"The commercial rights holder...is going to also focus on making the show as good as it can be and the entertainment and the sport as good as it can be," said Brawn, who will attend the first pre-season test in Barcelona at the end of the month.
"Every decision that's going to be made in the future...all have to tick some boxes and those boxes will be 'does it make the sport better? Does it make it more entertaining? Does it make it more economic?'."
Brawn said he was confident the sport would be steered in the right direction ultimately. Liberty Media says it wants better marketing and digital growth identified as clear priorities along with expansion in the Americas.
The 10 teams, FIA and commercial rights holders are locked into contractual agreements that govern the distribution of revenues, and grant special payments to some of the biggest teams like Ferrari and Mercedes, until 2020.
Liberty wants a more level playing field, with a more competitive grid that would give smaller teams a chance.
"I think the message is that we are fighting the corner to make the sport as entertaining and as viable and as economic as we can for the future," said Brawn.

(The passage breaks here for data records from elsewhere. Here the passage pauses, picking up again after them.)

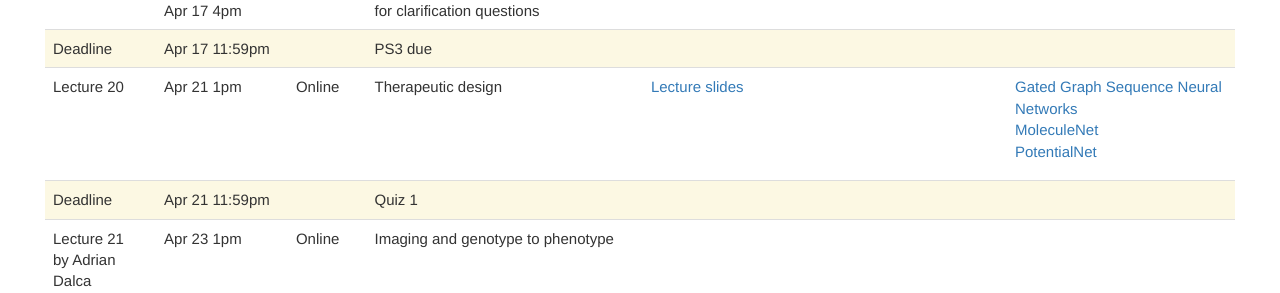
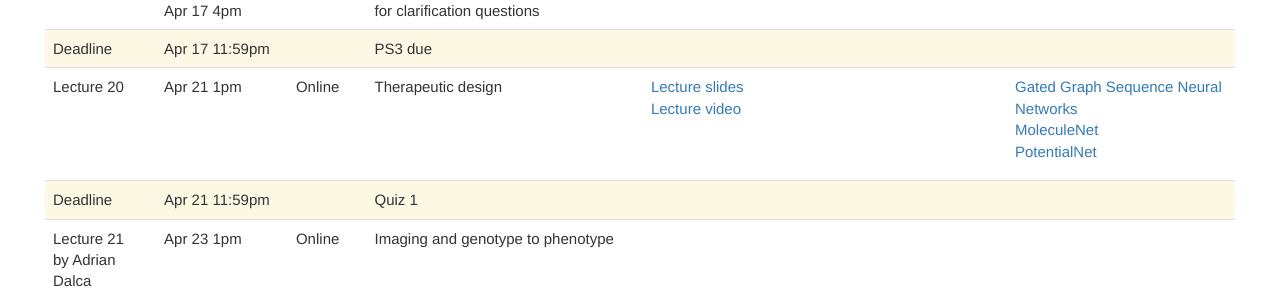
Before and after one commit to mit6874/mit6874.github.io, a Jekyll site: the page built from index.html, in a window 1280 px wide and 900 px high, scrolled down 3416 px. Shown: the part 160-453 px from the top of the window. Built offline with Jekyll 4.4.1, drawn with Linux system fonts in a browser that asks for light colours; nearby versions of some CDN libraries.

Commit message:
L20 video

```diff
--- a/index.html
+++ b/index.html
@@ -569,8 +569,8 @@ layout: default
             <td>Therapeutic design</td>
             <td>
                 <ul>
-		    <li><a href="assets/sp2020/slides/L20_Therapeutics.pdf">Lecture slides</a></li>
-                    <!-- <li><a href="assets/slides/6.874-lecture-14-2019.pdf">Lecture slides</a></li> -->
+                    <li><a href="assets/sp2020/slides/L20_Therapeutics.pdf">Lecture slides</a></li>
+                    <li><a href="https://mit.zoom.us/rec/share/28ZHFZ3_1GJOG4HB6X7Cfap6PKO1eaa82yQZ8vUEyUvbWE9oAAJeG072Hr5WGVea?startTime=1587488738000">Lecture video</a></li>
                 </ul>
             </td>
             <td>
```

"I hope with the continued pressure that we can apply, we can steer the sport into a better place."
Brawn said he would continue talks with teams at the Circuit de Catalunya from Feb. 27.
"The teams I have spoken to have been very positive about the changes, and very optimistic about the future," he said. "So it's encouraging."
Formula One has already revamped the rules for 2017, with bigger tyres and changed aerodynamics that should make the cars more aggressive, harder to handle and quicker through the corners.
(Reporting by Alan Baldwin, editing by Jon Boyle)